Dear Coffee clients and friends,
We are now in the middle of the Brazilian coffee harvest season and there are many events to report on.
The first and most impactful event was the out of season rains, more than 3 major winter fronts carrying rains over the Arabica and Conilon coffee regions happened from late May to the end of June, a fourth rain front came in mid-July.
These rains caused numerous problems; delayed harvest, appearance of mold fungi in the raisin hanging fruits, excess humidity under the trees and over-maturation diminishing the quantity of cherries for pulped natural preparation.
In the middle of June, a series of hail storms hit the Mogiana and South of Minas shredding leaves and dropping fruits to the ground, tons of ripe fruit, are now to be considered sweepings with hard cup quality.
Only now, in early August, are we able to address the cup quality issue with more base and measurable results.
Harvest under good weather
Unfortunately, the amount of sound fruits/beans that have been downgraded in aspect and mainly cup quality is greater than the first optimistic forecasts.
The excess of humidity, return of rains in the last 10b days of July, rather hot climate in-between, has promoted the spread of hard, Rio and rank rio cups in areas and plantations otherwise known for exquisite Fine cup quality.
The micro and macro climates were one this year, all across the coffee belt, in a condition much lesser than the minimum needed to preserve quality.
Bacteria and fungi attack on hanging and grounded fruits has been immense and even in cases where there is no damage to be seen, beans are turning bad in cup.
Another bad effect of the excess rains, quick maturation under humid conditions and out of season high temperatures in between rains is the reduction of pulped natural preparations.
With coffees jumping from cherry state to raisin and semi dry under the rainy periods of May and June, the harvest had to be interrupted periodically and fewer coffees could be pulped.
The hopes for additional Natural preparation with Strictly Soft - Fine Cup remains depending on further dry weather for the remaining South of Minas and Mogiana areas but "mostly " for the Greater Cerrado Zone.

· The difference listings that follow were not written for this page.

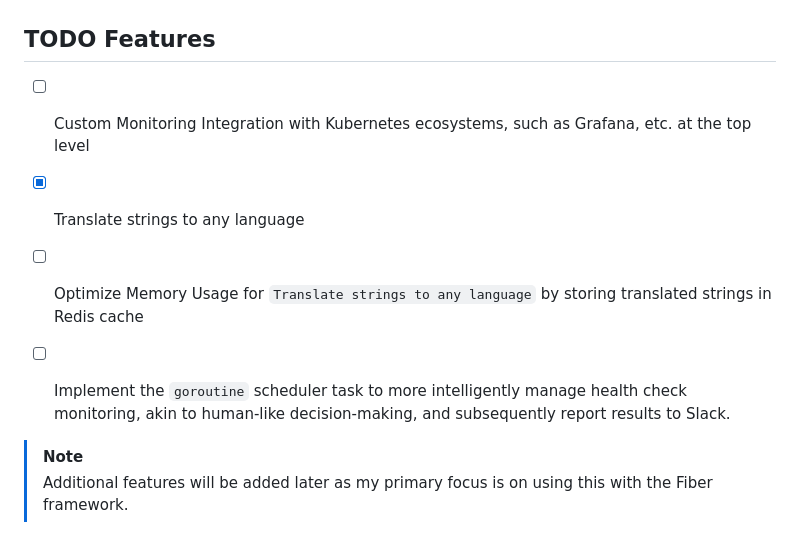
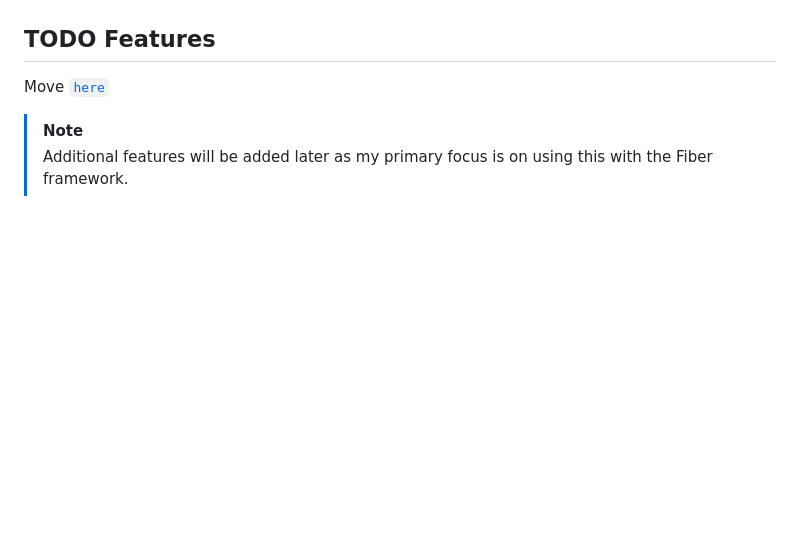
Before and after one commit to H0llyW00dzZ/My-RESTAPIs-Boilerplate, a Markdown page: README.md, the part around the change. Rendered like a GitHub page; blank space fills up the shorter version.

Commit message:
Update [README] Documentation (#136)
- [+] docs(README.md): move TODO Features list to project board link

```diff
--- a/README.md
+++ b/README.md
@@ -25,11 +25,7 @@ This project provides a boilerplate for building RESTful APIs using Go. It is de
 
 ## TODO Features
 
-- [ ] Custom Monitoring Integration with Kubernetes ecosystems, such as Grafana, etc. at the top level
-
-- [X] Translate strings to any language
-- [ ] Optimize Memory Usage for `Translate strings to any language` by storing translated strings in Redis cache
-- [ ] Implement the `goroutine` scheduler task to more intelligently manage health check monitoring, akin to human-like decision-making, and subsequently report results to Slack.
+Move [`here`](https://github.com/users/H0llyW00dzZ/projects/2/views/3?sliceBy%5Bvalue%5D=Todo)
 
 > [!NOTE]
 > Additional features will be added later as my primary focus is on using this with the Fiber framework.
```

|Pulped Natural dryuing under the Sun in Minas Gerais. |
We at Wolthers Companies consider this crop 2012/13 to be 25% higher than the 2011/12 crop.
The increase is based on the bi-annual yield behavior of the Brazilian plantations but also due to an extra input of technology and higher yield varietals being introduced on a re - planting model.
Brazil continues to lose coffee planted areas, it is now less than 2.15 million hectares and falling, on the other hand, productivity is on the rise, from 13 bags per hectare 13 years ago to 22 bags in 2010 and now at 25 bags per hectares in 2012.
The reasons for the decline in planted area are:
- Crop competition with other great cash crop alternatives such as sugar cane, cotton, corn, soya and others.
- Energy resource forestation, hardwood and original reforestation are other factors consuming available land.
- Environmental laws claiming the replacement of natural flora and protecting the water resources will consume at least another 150.000 hectares which carries coffee trees today.
- High labor cost, social laws and the evident increase of education opportunities and urban quality of life.
Our 2012/13 crop figures:
Arabica 36 .5 million 60 KG/132.28 lbs. bags
Conilon 17.3 million 60 KG/132.28 lbs. bags
Total: 53.8 million bags.
|Yellow Catuai, the cream of the crop! |
- Not more than 3.5 million Arabica bags will be fine cupping Pulped Natural preparation
- Not more than 16 million Arabica bags" including the pulped naturals" will be"Strictly Soft/Fine Cup and better"
- The remaining 20.5 million Arabica bags, most will be of lower cup grade increasing the % of Rain damaged, Hard and Rio cups.
In other words, a difficult crop to work with, a year we will probably want to forget as soon as we get to next crop, a year when blend masters and the fewer fine regional and Estate lots will reign.
There are still another 50 days to go with the crop when all will be harvested and dry, let the battle for the true good and great Brazilian coffees begin.
|Santos Beach and port exit far left, where the fine Brazilian coffees leave the country towards the most demanding markets.|
|Flying into Brazil's Arabica coffee Belt, July 2012.|
|From the fields to pre washing and separation units.|
|Coffee flowing from wet density separators into the pulper belts.|
|Pulped and Natural screen separators.|